====== DATASET CONTENT ======

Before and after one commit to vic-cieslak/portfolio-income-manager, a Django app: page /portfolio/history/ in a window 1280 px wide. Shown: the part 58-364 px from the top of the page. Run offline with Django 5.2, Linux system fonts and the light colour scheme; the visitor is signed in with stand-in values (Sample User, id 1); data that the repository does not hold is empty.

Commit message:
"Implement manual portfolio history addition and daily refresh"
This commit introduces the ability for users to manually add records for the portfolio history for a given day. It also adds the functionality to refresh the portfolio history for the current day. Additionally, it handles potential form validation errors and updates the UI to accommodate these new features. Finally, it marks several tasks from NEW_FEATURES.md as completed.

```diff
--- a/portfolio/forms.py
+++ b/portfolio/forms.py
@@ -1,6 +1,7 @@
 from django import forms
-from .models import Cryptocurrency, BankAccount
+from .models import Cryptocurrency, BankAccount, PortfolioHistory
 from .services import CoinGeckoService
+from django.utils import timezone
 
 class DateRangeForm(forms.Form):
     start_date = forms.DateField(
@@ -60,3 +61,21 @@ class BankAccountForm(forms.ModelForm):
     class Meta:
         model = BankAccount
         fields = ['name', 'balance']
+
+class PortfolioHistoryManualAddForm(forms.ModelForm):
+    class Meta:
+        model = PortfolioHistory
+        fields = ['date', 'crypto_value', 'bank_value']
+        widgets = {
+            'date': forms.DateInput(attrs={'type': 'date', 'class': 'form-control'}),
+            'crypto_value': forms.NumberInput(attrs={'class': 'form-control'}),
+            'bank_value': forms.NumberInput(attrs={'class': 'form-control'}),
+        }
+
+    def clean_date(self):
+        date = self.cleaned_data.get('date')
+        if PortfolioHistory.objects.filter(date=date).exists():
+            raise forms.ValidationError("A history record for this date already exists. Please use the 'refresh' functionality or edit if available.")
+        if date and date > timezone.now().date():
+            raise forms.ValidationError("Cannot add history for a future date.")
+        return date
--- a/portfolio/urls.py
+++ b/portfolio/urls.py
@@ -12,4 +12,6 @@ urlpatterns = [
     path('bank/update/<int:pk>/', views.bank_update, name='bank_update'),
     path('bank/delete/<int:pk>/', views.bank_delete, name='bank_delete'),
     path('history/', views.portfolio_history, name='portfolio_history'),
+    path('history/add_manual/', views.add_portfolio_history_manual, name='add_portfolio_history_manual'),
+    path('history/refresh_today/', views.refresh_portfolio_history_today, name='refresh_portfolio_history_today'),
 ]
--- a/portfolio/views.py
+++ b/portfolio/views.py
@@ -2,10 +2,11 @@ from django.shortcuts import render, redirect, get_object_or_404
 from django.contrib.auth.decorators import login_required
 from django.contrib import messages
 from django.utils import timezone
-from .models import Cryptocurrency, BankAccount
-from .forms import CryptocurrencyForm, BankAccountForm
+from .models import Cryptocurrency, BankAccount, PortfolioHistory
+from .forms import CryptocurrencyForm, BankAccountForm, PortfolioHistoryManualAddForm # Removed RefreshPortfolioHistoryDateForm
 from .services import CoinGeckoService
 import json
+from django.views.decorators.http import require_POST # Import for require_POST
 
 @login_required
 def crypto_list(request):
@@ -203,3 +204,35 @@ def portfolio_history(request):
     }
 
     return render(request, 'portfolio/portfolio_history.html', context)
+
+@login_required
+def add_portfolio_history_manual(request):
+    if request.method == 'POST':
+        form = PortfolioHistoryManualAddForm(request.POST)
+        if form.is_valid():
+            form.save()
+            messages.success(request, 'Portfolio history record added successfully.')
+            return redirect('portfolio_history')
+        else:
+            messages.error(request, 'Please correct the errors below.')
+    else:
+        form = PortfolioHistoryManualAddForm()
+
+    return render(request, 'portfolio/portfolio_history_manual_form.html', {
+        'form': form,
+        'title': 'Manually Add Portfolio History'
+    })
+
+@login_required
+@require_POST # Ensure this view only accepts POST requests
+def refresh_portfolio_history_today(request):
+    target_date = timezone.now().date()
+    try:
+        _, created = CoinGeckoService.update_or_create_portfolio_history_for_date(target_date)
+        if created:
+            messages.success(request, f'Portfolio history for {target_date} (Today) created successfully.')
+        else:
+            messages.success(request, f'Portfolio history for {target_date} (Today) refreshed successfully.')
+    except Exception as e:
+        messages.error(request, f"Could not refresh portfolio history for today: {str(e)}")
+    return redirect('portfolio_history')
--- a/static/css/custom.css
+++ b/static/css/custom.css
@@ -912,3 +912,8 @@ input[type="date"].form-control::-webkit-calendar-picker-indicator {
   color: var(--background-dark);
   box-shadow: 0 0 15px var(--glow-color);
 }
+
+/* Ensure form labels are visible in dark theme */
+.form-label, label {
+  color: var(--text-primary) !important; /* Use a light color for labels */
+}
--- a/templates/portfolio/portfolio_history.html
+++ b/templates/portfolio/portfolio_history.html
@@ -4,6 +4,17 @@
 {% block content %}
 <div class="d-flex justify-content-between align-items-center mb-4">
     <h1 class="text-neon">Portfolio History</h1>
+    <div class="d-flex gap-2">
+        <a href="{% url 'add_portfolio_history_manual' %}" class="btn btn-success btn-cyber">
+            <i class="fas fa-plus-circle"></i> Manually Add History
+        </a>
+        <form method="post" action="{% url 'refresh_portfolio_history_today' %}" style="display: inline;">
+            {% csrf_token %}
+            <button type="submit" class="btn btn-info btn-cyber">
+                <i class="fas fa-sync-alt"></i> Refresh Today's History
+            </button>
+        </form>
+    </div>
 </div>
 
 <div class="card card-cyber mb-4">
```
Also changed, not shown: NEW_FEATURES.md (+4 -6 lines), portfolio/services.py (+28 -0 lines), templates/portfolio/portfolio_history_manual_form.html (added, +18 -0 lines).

======

__TASK ITEM__
Whatever appears in the records must be returned exactly.

__SOLUTION FOR THIS EXERCISE__
Before and after one commit to vic-cieslak/portfolio-income-manager, a Django app: page /portfolio/history/ in a window 1280 px wide. Shown: the part 58-364 px from the top of the page. Run offline with Django 5.2, Linux system fonts and the light colour scheme; the visitor is signed in with stand-in values (Sample User, id 1); data that the repository does not hold is empty.

Commit message:
"Implement manual portfolio history addition and daily refresh"
This commit introduces the ability for users to manually add records for the portfolio history for a given day. It also adds the functionality to refresh the portfolio history for the current day. Additionally, it handles potential form validation errors and updates the UI to accommodate these new features. Finally, it marks several tasks from NEW_FEATURES.md as completed.

```diff
--- a/portfolio/forms.py
+++ b/portfolio/forms.py
@@ -1,6 +1,7 @@
 from django import forms
-from .models import Cryptocurrency, BankAccount
+from .models import Cryptocurrency, BankAccount, PortfolioHistory
 from .services import CoinGeckoService
+from django.utils import timezone
 
 class DateRangeForm(forms.Form):
     start_date = forms.DateField(
@@ -60,3 +61,21 @@ class BankAccountForm(forms.ModelForm):
     class Meta:
         model = BankAccount
         fields = ['name', 'balance']
+
+class PortfolioHistoryManualAddForm(forms.ModelForm):
+    class Meta:
+        model = PortfolioHistory
+        fields = ['date', 'crypto_value', 'bank_value']
+        widgets = {
+            'date': forms.DateInput(attrs={'type': 'date', 'class': 'form-control'}),
+            'crypto_value': forms.NumberInput(attrs={'class': 'form-control'}),
+            'bank_value': forms.NumberInput(attrs={'class': 'form-control'}),
+        }
+
+    def clean_date(self):
+        date = self.cleaned_data.get('date')
+        if PortfolioHistory.objects.filter(date=date).exists():
+            raise forms.ValidationError("A history record for this date already exists. Please use the 'refresh' functionality or edit if available.")
+        if date and date > timezone.now().date():
+            raise forms.ValidationError("Cannot add history for a future date.")
+        return date
--- a/portfolio/urls.py
+++ b/portfolio/urls.py
@@ -12,4 +12,6 @@ urlpatterns = [
     path('bank/update/<int:pk>/', views.bank_update, name='bank_update'),
     path('bank/delete/<int:pk>/', views.bank_delete, name='bank_delete'),
     path('history/', views.portfolio_history, name='portfolio_history'),
+    path('history/add_manual/', views.add_portfolio_history_manual, name='add_portfolio_history_manual'),
+    path('history/refresh_today/', views.refresh_portfolio_history_today, name='refresh_portfolio_history_today'),
 ]
--- a/portfolio/views.py
+++ b/portfolio/views.py
@@ -2,10 +2,11 @@ from django.shortcuts import render, redirect, get_object_or_404
 from django.contrib.auth.decorators import login_required
 from django.contrib import messages
 from django.utils import timezone
-from .models import Cryptocurrency, BankAccount
-from .forms import CryptocurrencyForm, BankAccountForm
+from .models import Cryptocurrency, BankAccount, PortfolioHistory
+from .forms import CryptocurrencyForm, BankAccountForm, PortfolioHistoryManualAddForm # Removed RefreshPortfolioHistoryDateForm
 from .services import CoinGeckoService
 import json
+from django.views.decorators.http import require_POST # Import for require_POST
 
 @login_required
 def crypto_list(request):
@@ -203,3 +204,35 @@ def portfolio_history(request):
     }
 
     return render(request, 'portfolio/portfolio_history.html', context)
+
+@login_required
+def add_portfolio_history_manual(request):
+    if request.method == 'POST':
+        form = PortfolioHistoryManualAddForm(request.POST)
+        if form.is_valid():
+            form.save()
+            messages.success(request, 'Portfolio history record added successfully.')
+            return redirect('portfolio_history')
+        else:
+            messages.error(request, 'Please correct the errors below.')
+    else:
+        form = PortfolioHistoryManualAddForm()
+
+    return render(request, 'portfolio/portfolio_history_manual_form.html', {
+        'form': form,
+        'title': 'Manually Add Portfolio History'
+    })
+
+@login_required
+@require_POST # Ensure this view only accepts POST requests
+def refresh_portfolio_history_today(request):
+    target_date = timezone.now().date()
+    try:
+        _, created = CoinGeckoService.update_or_create_portfolio_history_for_date(target_date)
+        if created:
+            messages.success(request, f'Portfolio history for {target_date} (Today) created successfully.')
+        else:
+            messages.success(request, f'Portfolio history for {target_date} (Today) refreshed successfully.')
+    except Exception as e:
+        messages.error(request, f"Could not refresh portfolio history for today: {str(e)}")
+    return redirect('portfolio_history')
--- a/static/css/custom.css
+++ b/static/css/custom.css
@@ -912,3 +912,8 @@ input[type="date"].form-control::-webkit-calendar-picker-indicator {
   color: var(--background-dark);
   box-shadow: 0 0 15px var(--glow-color);
 }
+
+/* Ensure form labels are visible in dark theme */
+.form-label, label {
+  color: var(--text-primary) !important; /* Use a light color for labels */
+}
--- a/templates/portfolio/portfolio_history.html
+++ b/templates/portfolio/portfolio_history.html
@@ -4,6 +4,17 @@
 {% block content %}
 <div class="d-flex justify-content-between align-items-center mb-4">
     <h1 class="text-neon">Portfolio History</h1>
+    <div class="d-flex gap-2">
+        <a href="{% url 'add_portfolio_history_manual' %}" class="btn btn-success btn-cyber">
+            <i class="fas fa-plus-circle"></i> Manually Add History
+        </a>
+        <form method="post" action="{% url 'refresh_portfolio_history_today' %}" style="display: inline;">
+            {% csrf_token %}
+            <button type="submit" class="btn btn-info btn-cyber">
+                <i class="fas fa-sync-alt"></i> Refresh Today's History
+            </button>
+        </form>
+    </div>
 </div>
 
 <div class="card card-cyber mb-4">
```
Also changed, not shown: NEW_FEATURES.md (+4 -6 lines), portfolio/services.py (+28 -0 lines), templates/portfolio/portfolio_history_manual_form.html (added, +18 -0 lines).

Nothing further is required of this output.